Look, when your team makes a surprising run to the AFC Championship one year and then wins a division title the next, all while completely rehabilitating a former first-round quarterback, there is going to be something of a “brain drain.”
The Titans are lucky they haven’t lost more coaches than OC Arthur Smith (head coach of the Falcons) and DC Dean Pees (retirement… briefly). But replacing Smith now means the surprising Titan offense will have its third offensive coordinator in four seasons. And very clearly HC Mike Vrabel bit off more than he could chew when trying to double as the team’s defensive coordinator in 2020 following Pees’ retirement.
To fill the empty coordinator spots, Vrabel promoted TE coach Todd Downing to OC, and OLB coach Shane Bowen to DC.
Downing is young, just 40, but he’s been around the block more than once. He’s coached or been in a front office in the NFL since 2001, with his most prominent work as a quarterbacks coach, but he had one season as the Raiders’ offensive coordinator in 2017, when Derek Carr was coming off both a career year and a devastating injury. Carr regressed, Raiders coach Jack Del Rio was fired, and Downing has spent the last three years as a tight ends coach, both with the Vikings (2018) and Titans (2019-2020).

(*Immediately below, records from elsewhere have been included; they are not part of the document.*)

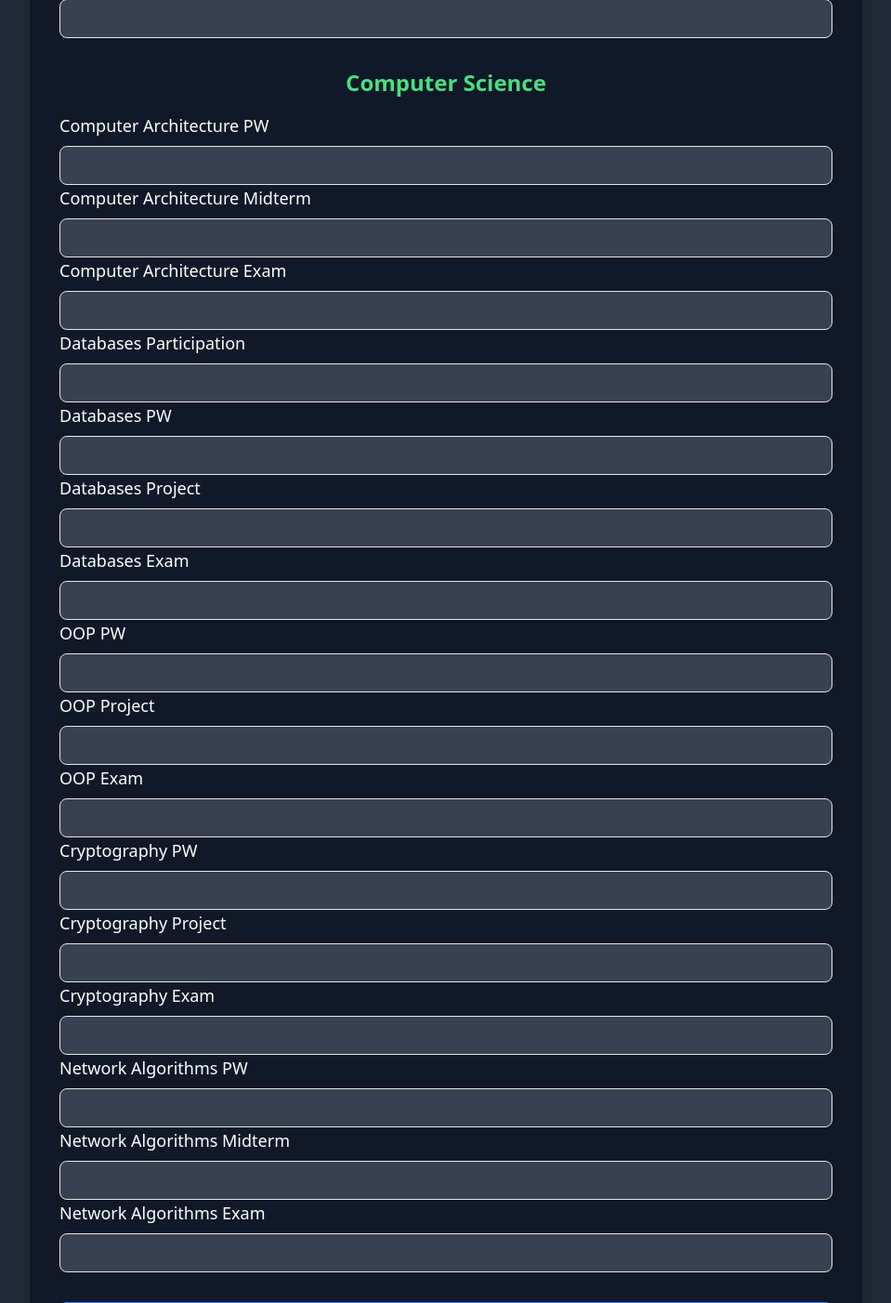
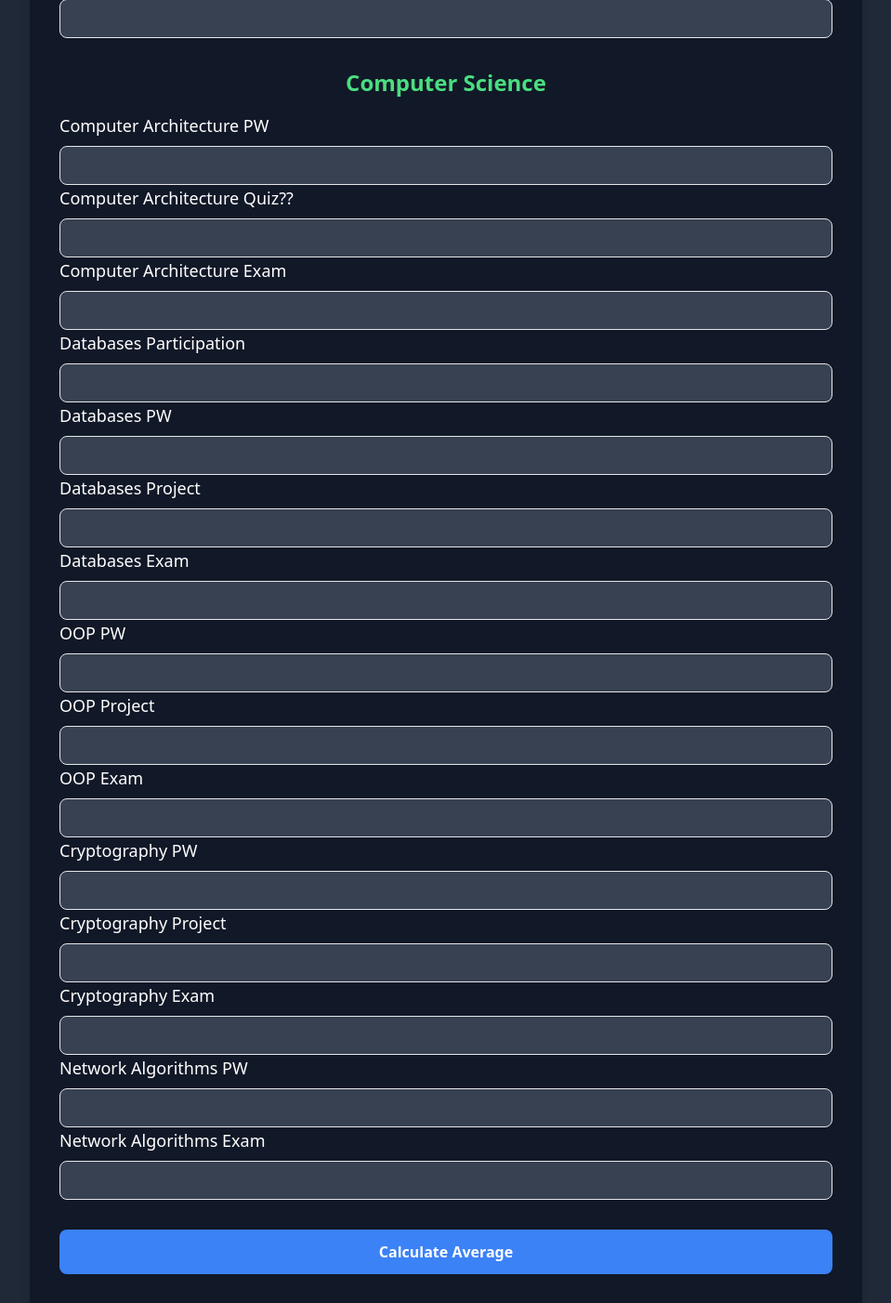
Before and after one commit to martian58/front_ufaz, a Flask app: page /cs_average_s2 in a window 1280 px wide. Shown: the part 1079-2481 px from the top of the page at 93% size, without its empty margins (160-1119 px from the left). Run offline with Flask 3, Linux system fonts and the light colour scheme.

Commit message:
Remove Network Algorithms Midterm, Make Coefs 1.5 for PW, and EXAM

```diff
--- a/templates/app/semester_2/cs_average_s2.html
+++ b/templates/app/semester_2/cs_average_s2.html
@@ -89,7 +89,7 @@
                     <input type="number" step="0.01" id="computer-architecture-pw" class="block w-full mb-2 p-2 border rounded-lg bg-gray-700 text-white" required>
                 </div>
                 <div class="space-y-2">
-                    <label for="heat-transfer-second-exam" class="block text-lg font-medium">Computer Architecture Midterm</label>
+                    <label for="heat-transfer-second-exam" class="block text-lg font-medium">Computer Architecture Quiz??</label>
                     <input type="number" step="0.01" id="computer-architecture-midterm" class="block w-full mb-2 p-2 border rounded-lg bg-gray-700 text-white" required>
                 </div>
                 <div class="space-y-2">
@@ -140,10 +140,10 @@
                     <label for="process-diagram-exam" class="block text-lg font-medium">Network Algorithms PW</label>
                     <input type="number" step="0.01" id="network-algorithms-pw" class="block w-full mb-2 p-2 border rounded-lg bg-gray-700 text-white" required>
                 </div>
-                <div class="space-y-2">
+                <!-- <div class="space-y-2">
                     <label for="process-diagram-exam" class="block text-lg font-medium">Network Algorithms Midterm</label>
                     <input type="number" step="0.01" id="network-algorithms-midterm" class="block w-full mb-2 p-2 border rounded-lg bg-gray-700 text-white" required>
-                </div>
+                </div> -->
                 <div class="space-y-2">
                     <label for="process-diagram-exam" class="block text-lg font-medium">Network Algorithms Exam</label>
                     <input type="number" step="0.01" id="network-algorithms-exam" class="block w-full mb-2 p-2 border rounded-lg bg-gray-700 text-white" required>
@@ -189,7 +189,7 @@
                 'cryptography-project': parseFloat(document.getElementById('cryptography-project').value),
                 'cryptography-exam': parseFloat(document.getElementById('cryptography-exam').value),
                 'network-algorithms-pw': parseFloat(document.getElementById('network-algorithms-pw').value),
-                'network-algorithms-midterm': parseFloat(document.getElementById('network-algorithms-midterm').value),
+                // 'network-algorithms-midterm': parseFloat(document.getElementById('network-algorithms-midterm').value),
                 'network-algorithms-exam': parseFloat(document.getElementById('network-algorithms-exam').value),
             };
 
@@ -221,8 +221,8 @@
                 (scores['cryptography-pw'] * (15 / 5) * (1/4)) +
                 (scores['cryptography-project'] * (15 / 5) * (1/4)) +
                 (scores['cryptography-exam'] * (15 / 5) * (1/2)) +
-                (scores['network-algorithms-pw'] * (15 / 5) * (1/4)) +
-                (scores['network-algorithms-midterm'] * (15 / 5) * (1/4)) +
+                (scores['network-algorithms-pw'] * (15 / 5) * (1/2)) +
+                // (scores['network-algorithms-midterm'] * (15 / 5) * (1/4)) +
                 (scores['network-algorithms-exam'] * (15 / 5)* (1/2));
 
 
@@ -324,9 +324,9 @@
                 if (scores['network-algorithms-pw'] !== undefined) {
                     document.getElementById('network-algorithms-pw').value = scores['network-algorithms-pw'];
                 }
-                if (scores['network-algorithms-midterm'] !== undefined) {
-                    document.getElementById('network-algorithms-midterm').value = scores['network-algorithms-midterm'];
-                }
+                // if (scores['network-algorithms-midterm'] !== undefined) {
+                //     document.getElementById('network-algorithms-midterm').value = scores['network-algorithms-midterm'];
+                // }
                 if (scores['network-algorithms-exam'] !== undefined) {
                     document.getElementById('network-algorithms-exam').value = scores['network-algorithms-exam'];
                 }
```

Curiously, this is the second consecutive time the Titans have promoted their TE coach to offensive coordinator. I think that speaks to how the Titans still want to play football — they want to build everything around RB Derrick Henry and the zone run game, with play action being a huge focus for QB Ryan Tannehill.
I’m generalizing a bit here, but I would think the average fan expects a QB coach to be the first in line to get an offensive coordinator job if the club wants to promote from within. Despite the Titans still having QB coach Pat O’Hara in their employ, they chose to promote Downing. That interests me because coaching tight ends requires the coach to have an excellent grasp on both passing concepts and run-game blocking schemes, and they’re so intrinsically married in the Titans’ offense, even more so than in the average NFL offense. The thinking here from Vrabel is that Downing will provide continuity. Vrabel referred to “the core system” as one of the reasons Downing was promoted, so I wouldn’t expect a whole lot of changes.

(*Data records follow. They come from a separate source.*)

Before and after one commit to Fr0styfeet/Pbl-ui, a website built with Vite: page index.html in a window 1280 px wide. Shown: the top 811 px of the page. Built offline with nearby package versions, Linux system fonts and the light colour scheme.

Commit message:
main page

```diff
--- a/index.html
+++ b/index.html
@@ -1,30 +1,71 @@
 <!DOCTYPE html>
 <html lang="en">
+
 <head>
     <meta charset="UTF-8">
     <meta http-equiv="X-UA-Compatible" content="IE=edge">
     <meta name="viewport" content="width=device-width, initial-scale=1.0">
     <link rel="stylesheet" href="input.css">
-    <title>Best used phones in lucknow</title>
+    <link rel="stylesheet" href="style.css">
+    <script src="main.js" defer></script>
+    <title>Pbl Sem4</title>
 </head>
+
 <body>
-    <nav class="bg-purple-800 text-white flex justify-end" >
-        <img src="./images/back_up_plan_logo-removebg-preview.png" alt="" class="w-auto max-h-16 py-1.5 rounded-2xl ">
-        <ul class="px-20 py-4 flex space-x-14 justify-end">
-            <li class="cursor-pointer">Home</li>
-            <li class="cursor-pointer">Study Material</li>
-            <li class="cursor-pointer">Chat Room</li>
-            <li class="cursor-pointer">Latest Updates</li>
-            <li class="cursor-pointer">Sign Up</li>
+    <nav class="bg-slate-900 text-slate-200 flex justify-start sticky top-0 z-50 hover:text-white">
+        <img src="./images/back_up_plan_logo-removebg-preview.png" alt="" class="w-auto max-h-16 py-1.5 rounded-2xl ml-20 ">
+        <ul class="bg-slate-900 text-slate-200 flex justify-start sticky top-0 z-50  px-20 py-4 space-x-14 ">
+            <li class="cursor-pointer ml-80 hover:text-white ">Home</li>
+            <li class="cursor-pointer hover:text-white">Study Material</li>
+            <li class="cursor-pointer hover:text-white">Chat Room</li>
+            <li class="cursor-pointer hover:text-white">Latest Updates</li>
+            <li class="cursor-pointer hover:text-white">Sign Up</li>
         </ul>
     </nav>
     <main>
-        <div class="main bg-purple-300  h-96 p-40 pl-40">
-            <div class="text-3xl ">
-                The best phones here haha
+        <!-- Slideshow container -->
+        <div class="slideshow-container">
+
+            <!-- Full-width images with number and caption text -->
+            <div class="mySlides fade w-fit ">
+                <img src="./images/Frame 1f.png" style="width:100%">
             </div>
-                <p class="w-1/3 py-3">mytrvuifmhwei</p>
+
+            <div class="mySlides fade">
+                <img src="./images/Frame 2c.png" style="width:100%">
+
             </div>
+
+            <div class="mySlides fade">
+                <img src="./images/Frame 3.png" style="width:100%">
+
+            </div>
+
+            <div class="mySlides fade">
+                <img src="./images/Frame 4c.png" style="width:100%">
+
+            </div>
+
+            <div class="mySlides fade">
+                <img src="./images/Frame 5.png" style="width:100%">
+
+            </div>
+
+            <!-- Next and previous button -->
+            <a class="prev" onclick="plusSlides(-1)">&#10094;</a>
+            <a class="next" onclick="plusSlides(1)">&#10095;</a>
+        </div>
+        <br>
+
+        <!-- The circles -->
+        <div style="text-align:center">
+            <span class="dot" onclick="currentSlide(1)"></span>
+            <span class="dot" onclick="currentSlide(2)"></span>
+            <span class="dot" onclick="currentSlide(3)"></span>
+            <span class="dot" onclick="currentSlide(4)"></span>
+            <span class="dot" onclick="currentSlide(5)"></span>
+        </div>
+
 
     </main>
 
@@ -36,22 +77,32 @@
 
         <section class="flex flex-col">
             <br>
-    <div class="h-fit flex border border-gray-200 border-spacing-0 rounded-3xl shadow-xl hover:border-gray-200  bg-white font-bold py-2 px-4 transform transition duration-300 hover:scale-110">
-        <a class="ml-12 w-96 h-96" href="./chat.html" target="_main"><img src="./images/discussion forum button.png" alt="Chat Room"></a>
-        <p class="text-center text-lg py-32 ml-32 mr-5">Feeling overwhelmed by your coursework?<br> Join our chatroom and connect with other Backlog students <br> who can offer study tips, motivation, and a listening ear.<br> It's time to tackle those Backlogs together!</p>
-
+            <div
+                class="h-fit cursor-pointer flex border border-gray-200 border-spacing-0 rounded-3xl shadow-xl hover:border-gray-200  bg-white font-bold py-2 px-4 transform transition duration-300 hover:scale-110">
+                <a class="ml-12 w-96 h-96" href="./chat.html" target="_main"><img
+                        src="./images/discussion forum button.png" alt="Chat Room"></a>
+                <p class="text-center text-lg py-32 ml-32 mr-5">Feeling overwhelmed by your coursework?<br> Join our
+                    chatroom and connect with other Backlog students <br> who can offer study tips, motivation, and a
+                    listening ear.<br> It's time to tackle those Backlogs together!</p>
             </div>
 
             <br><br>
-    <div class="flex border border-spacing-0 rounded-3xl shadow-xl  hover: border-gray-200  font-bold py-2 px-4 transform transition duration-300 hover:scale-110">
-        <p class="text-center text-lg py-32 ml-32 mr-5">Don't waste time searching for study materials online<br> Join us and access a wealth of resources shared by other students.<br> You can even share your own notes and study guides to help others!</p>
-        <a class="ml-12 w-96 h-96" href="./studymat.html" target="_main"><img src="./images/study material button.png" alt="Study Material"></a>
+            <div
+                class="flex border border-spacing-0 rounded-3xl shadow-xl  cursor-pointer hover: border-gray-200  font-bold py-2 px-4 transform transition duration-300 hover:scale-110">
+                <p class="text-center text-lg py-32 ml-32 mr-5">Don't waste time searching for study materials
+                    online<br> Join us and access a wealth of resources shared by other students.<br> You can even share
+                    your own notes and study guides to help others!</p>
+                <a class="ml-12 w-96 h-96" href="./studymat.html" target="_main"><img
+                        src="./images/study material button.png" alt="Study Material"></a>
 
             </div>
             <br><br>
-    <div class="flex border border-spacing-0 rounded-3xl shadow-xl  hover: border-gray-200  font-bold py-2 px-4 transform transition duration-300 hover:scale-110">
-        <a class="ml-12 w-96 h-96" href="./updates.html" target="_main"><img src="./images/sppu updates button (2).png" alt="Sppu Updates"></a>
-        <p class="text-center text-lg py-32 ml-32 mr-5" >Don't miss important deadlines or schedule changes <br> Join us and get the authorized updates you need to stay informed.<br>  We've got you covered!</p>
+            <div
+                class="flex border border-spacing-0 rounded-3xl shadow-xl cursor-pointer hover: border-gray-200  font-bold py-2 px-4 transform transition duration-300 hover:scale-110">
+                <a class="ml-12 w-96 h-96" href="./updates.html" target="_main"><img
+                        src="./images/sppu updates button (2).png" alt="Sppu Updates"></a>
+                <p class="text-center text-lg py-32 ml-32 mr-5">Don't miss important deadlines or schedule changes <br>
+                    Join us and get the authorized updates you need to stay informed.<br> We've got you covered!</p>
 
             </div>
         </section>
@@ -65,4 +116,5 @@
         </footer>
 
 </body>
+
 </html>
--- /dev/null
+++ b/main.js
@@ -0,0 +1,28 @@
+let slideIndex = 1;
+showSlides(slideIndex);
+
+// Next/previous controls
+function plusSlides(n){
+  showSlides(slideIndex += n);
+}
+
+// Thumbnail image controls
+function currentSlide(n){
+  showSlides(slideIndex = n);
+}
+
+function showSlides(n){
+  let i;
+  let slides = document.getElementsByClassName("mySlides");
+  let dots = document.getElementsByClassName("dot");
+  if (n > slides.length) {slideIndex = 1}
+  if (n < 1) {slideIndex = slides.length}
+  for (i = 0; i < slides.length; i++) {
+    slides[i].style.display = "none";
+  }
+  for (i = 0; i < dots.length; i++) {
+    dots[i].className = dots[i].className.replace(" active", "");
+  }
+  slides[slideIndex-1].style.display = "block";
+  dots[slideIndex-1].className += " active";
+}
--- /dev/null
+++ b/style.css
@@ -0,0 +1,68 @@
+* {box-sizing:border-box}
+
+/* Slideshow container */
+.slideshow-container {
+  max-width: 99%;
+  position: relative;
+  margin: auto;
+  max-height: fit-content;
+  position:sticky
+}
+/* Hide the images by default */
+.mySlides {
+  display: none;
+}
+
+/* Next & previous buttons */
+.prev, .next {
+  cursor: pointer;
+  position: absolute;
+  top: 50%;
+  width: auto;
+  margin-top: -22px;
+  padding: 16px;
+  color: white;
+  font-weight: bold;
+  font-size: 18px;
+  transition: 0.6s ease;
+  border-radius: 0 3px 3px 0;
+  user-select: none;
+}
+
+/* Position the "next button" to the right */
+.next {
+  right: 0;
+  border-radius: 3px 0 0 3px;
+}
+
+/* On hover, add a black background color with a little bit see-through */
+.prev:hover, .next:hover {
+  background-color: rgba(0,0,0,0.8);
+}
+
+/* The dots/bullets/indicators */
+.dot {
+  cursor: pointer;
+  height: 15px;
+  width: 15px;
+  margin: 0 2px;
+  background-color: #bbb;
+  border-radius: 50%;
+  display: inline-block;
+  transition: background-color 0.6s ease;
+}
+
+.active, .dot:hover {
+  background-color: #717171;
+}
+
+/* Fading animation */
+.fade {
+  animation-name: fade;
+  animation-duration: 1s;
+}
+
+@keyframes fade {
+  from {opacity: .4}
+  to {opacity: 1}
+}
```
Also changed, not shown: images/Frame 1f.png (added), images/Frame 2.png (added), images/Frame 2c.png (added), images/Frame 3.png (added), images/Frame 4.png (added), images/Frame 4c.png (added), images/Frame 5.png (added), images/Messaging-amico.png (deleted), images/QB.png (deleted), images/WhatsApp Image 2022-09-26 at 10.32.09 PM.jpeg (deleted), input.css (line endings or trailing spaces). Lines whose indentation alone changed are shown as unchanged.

As for Bowen, Titan fans are underwhelmed by his promotion, to say the least. While Vrabel was officially his own defensive coordinator, Bowen was regarded as the guy under Vrabel who had the most control over the defense.
The Titans fell from 8th in defensive yards and 3rd in scoring in 2018 to 21st in yards and 12th in scoring in 2019, then Pees retired. In 2020, the Titans were a disaster defensively, finishing 28th in yards allowed and 24th in points allowed. The dropoff from 2019 to 2020 was even more stark by FootballOutsiders DVOA, as they fell from 18th to 29th.

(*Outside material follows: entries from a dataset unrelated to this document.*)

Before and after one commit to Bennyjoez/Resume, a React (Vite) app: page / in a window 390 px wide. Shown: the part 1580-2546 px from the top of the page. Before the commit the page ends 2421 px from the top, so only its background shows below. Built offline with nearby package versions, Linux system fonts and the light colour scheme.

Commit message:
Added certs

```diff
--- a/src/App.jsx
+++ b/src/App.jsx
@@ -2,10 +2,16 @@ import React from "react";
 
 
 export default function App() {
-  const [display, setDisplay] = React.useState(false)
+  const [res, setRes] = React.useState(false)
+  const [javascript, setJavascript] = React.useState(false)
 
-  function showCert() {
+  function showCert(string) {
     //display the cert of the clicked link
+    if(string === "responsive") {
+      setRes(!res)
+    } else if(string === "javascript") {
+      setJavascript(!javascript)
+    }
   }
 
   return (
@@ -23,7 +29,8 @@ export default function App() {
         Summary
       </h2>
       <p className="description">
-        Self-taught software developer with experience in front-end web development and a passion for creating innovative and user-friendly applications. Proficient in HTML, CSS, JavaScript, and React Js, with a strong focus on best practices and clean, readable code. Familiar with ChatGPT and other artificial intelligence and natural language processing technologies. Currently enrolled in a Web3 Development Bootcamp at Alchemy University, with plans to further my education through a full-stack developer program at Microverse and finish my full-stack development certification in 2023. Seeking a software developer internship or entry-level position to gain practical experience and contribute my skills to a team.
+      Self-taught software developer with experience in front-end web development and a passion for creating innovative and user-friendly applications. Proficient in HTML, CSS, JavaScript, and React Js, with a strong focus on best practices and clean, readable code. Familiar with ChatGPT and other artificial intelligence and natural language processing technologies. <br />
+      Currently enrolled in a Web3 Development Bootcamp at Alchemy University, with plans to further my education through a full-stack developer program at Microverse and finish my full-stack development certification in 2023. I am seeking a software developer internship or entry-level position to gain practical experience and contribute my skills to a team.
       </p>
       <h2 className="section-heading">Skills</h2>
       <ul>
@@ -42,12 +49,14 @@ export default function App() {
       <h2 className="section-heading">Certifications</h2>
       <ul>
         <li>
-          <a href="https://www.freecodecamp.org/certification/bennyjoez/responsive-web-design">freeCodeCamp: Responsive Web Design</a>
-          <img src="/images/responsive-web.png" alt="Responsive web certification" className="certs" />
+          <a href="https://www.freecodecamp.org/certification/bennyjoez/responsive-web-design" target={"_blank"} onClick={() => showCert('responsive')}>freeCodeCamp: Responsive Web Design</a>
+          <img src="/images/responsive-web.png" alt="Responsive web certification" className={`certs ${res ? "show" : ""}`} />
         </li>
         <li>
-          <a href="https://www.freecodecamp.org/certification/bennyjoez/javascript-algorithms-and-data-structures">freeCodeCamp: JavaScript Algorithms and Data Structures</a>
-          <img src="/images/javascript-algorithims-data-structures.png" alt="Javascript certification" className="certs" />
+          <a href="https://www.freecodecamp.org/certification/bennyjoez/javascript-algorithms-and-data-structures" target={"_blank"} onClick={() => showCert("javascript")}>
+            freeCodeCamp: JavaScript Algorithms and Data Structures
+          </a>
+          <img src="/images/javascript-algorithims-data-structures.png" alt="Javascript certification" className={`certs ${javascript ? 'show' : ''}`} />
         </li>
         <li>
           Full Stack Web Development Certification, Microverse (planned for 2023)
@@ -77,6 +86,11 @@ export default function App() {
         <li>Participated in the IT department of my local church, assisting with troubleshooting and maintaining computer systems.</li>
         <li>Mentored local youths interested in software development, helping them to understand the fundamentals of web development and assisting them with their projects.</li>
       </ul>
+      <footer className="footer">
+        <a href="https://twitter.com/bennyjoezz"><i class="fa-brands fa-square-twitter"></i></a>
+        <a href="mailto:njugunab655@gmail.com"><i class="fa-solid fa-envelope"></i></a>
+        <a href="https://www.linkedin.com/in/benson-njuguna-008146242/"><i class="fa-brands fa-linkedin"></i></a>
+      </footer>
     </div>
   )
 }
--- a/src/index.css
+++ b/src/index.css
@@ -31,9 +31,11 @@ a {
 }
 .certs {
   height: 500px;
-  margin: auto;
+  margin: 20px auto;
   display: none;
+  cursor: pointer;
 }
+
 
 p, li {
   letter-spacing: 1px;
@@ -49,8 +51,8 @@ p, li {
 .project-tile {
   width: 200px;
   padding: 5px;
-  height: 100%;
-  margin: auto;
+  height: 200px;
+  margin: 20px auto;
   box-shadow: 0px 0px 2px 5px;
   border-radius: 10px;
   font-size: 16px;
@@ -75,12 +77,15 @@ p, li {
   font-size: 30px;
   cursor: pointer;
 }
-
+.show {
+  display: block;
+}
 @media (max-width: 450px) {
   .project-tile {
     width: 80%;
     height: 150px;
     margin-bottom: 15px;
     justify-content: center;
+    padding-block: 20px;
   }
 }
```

The Titans are clearly hoping that injuries were a big factor in their defense completely underwhelming in 2020, and Bowen’s promotion suggests they don’t believe it was on him.
Obviously, the hope is there isn’t much impact at all on the Titans’ very narrow but very talented fantasy roster. With WR Corey Davis a free agent, this offense is currently built around Henry, Tannehill, and WR AJ Brown with some talented tight ends thrown in.
The pessimist’s take is that Downing might just run a watered-down version of Smith’s offense. That’s concerning, because while Tennessee’s offense is hyper efficient, it’s also hyper efficient in ways that most NFL teams aren’t — only the Ravens, with perhaps the best running QB in the history of the game, have run the ball more than the Titans over the last two seasons (and again, this was with Tennessee struggling defensively). So while Downing will run the same system, as Vrabel said, will he be able to tap into the sequencing and creativity that Smith exhibited?
At the least, our analysis with Downing’s offense will be simple: we expect the offense to look the same, but we can’t simply assume it will be as effective. I’m hard-pressed to think it could be more effective given Smith coached the NFL’s #6 and #4 offenses by DVOA the last two seasons.